U.S. travelers may face summer of flight delays
By John Crawley
WASHINGTON (Reuters) – A recent uptick in flight delays atmajor U.S. airports may signal the start of summer-long traveldisruptions, a government watchdog said on Friday.
The warning from the Transportation Department InspectorGeneral’s office came as millions of travelers took advantageof low fares and plentiful flights for trips over the longFourth of July holiday.
U.S. airlines expect to fly more than 200 millionpassengers from the end of May through the first week inSeptember, a 4 percent increase over last year.
Following a drop in April and May, delays rose sharply atkey airports during the first two weeks of the summer travelseason, according to government statistics. Through mid-June,23 airports had delays affecting at least 25 percent offlights.
The rate at nine airports — including Newark,Philadelphia, Miami, Washington Dulles and Chicago O’Hare –was 30 percent or greater. At O’Hare, the government hasbrokered an agreement among major carriers to limit flightsthrough October.
Airline delays are usually worse in summer because ofthunderstorms. FAA forecasters are predicting a heavy stormseason and storms were bad in the Midwest in early June.
The worst airport for delays was Atlanta Hartsfield, where35 percent of flights were delayed during the first two weeksof June.
A commercial flight that is 15 minutes late is considereddelayed. Ten airports had delays that averaged more than onehour and the worst was New York’s LaGuardia with an averagewait of 71 minutes.
“It’s too soon to tell whether this is a short-termcondition resulting from anomalous weather or if it is a morepervasive problem,” Mead’s report said.

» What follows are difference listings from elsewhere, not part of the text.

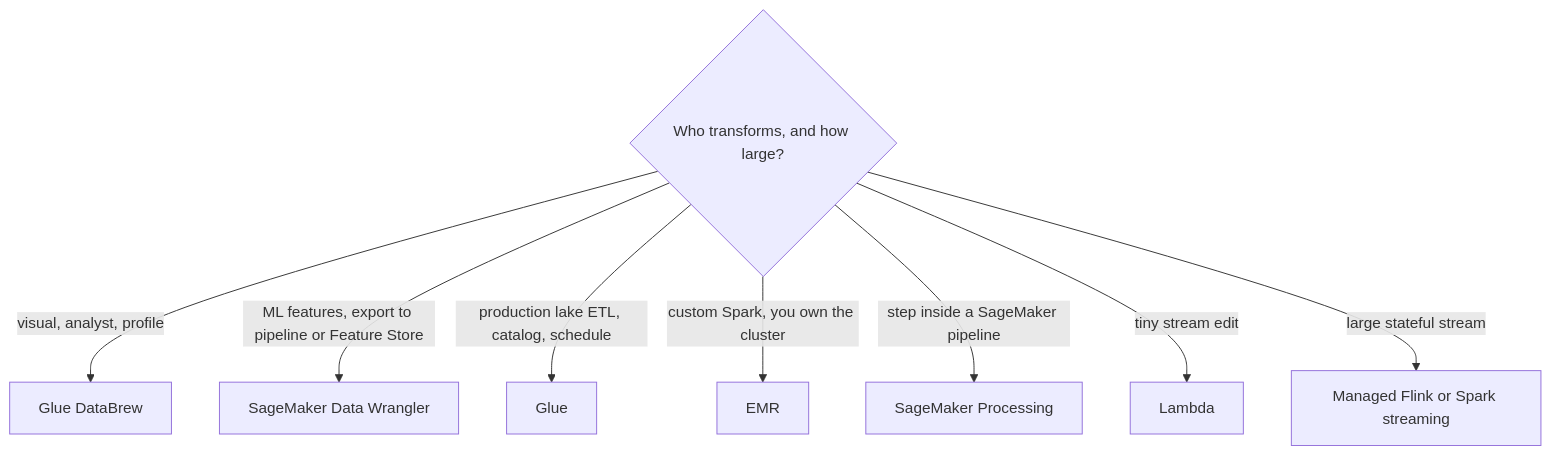
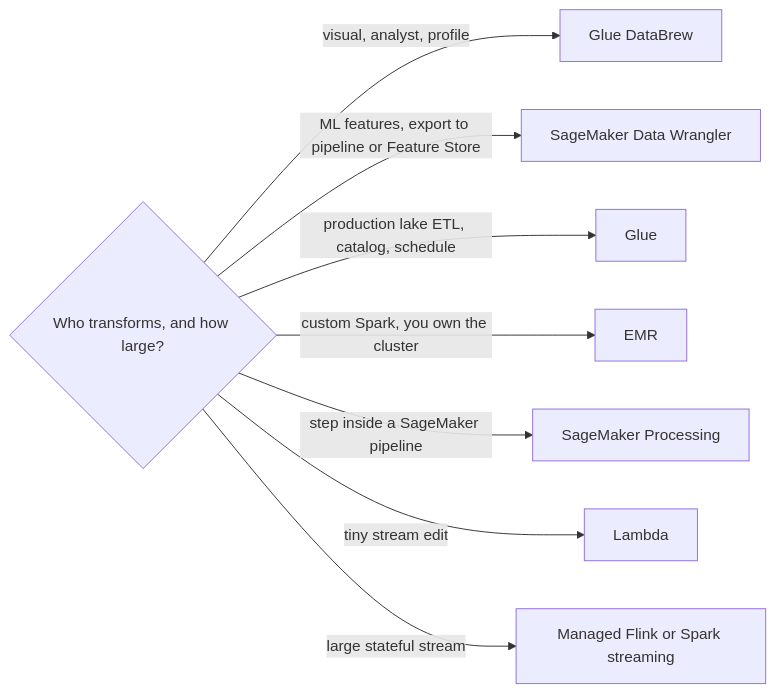
The second of 14 diagrams in docs/aws_MLA_C02/study_notes/final_cheatsheet_gk.md (monitus2022/cert_study_notes), drawn with Mermaid before and after one commit. The commit also changed other lines of this file, not shown here.

````diff
--- a/docs/aws_MLA_C02/study_notes/final_cheatsheet_gk.md
+++ b/docs/aws_MLA_C02/study_notes/final_cheatsheet_gk.md
@@ -77,10 +73,10 @@
 ```mermaid
-flowchart TD
+flowchart LR
   T{"Who transforms, and how large?"} -->|visual, analyst, profile| DB["Glue DataBrew"]
   T -->|ML features, export to pipeline or Feature Store| DW["SageMaker Data Wrangler"]
   T -->|production lake ETL, catalog, schedule| GL["Glue"]
   T -->|custom Spark, you own the cluster| EMR["EMR"]
   T -->|step inside a SageMaker pipeline| PR["SageMaker Processing"]
   T -->|tiny stream edit| LM["Lambda"]
   T -->|large stateful stream| FL["Managed Flink or Spark streaming"]
 ```
````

But Mead’s office said regulators should be watching allcongested airports closely to determine if broader federalintervention is necessary.
The surge in delays is partly driven by low-cost carriergrowth in bigger markets, hub consolidations by the biggestairlines, increased regional jet traffic and a surge inpassenger growth, Mead said.

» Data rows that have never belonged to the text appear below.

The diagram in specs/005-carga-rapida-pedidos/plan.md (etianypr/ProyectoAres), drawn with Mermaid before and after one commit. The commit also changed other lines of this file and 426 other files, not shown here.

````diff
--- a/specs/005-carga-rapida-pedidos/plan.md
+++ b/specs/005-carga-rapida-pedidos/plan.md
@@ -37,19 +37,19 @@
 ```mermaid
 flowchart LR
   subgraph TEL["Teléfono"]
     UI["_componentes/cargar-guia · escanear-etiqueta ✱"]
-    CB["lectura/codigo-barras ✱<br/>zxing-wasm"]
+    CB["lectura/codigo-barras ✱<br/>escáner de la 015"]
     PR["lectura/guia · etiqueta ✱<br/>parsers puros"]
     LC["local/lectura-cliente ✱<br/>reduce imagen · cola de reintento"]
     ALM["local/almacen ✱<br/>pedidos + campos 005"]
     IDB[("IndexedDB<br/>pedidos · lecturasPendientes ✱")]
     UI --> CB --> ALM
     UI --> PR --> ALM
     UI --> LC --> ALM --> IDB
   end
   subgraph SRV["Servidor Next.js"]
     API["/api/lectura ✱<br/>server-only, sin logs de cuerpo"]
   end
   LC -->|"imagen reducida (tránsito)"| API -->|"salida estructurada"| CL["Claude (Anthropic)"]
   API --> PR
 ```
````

U.S. airlines, trying save money, plan to fly planes fullthis summer and wait out delays rather than cancel flights, theFederal Aviation Administration has said.
In a departure from previous practice, airlines are notexpected to keep significant backup aircraft on hand to respondto big summer delays. Carriers want to manage setbacks andstretch out traffic throughout the day.
Delays cost airlines more than $6.2 billion in operatingexpenses in 2004, industry figures show.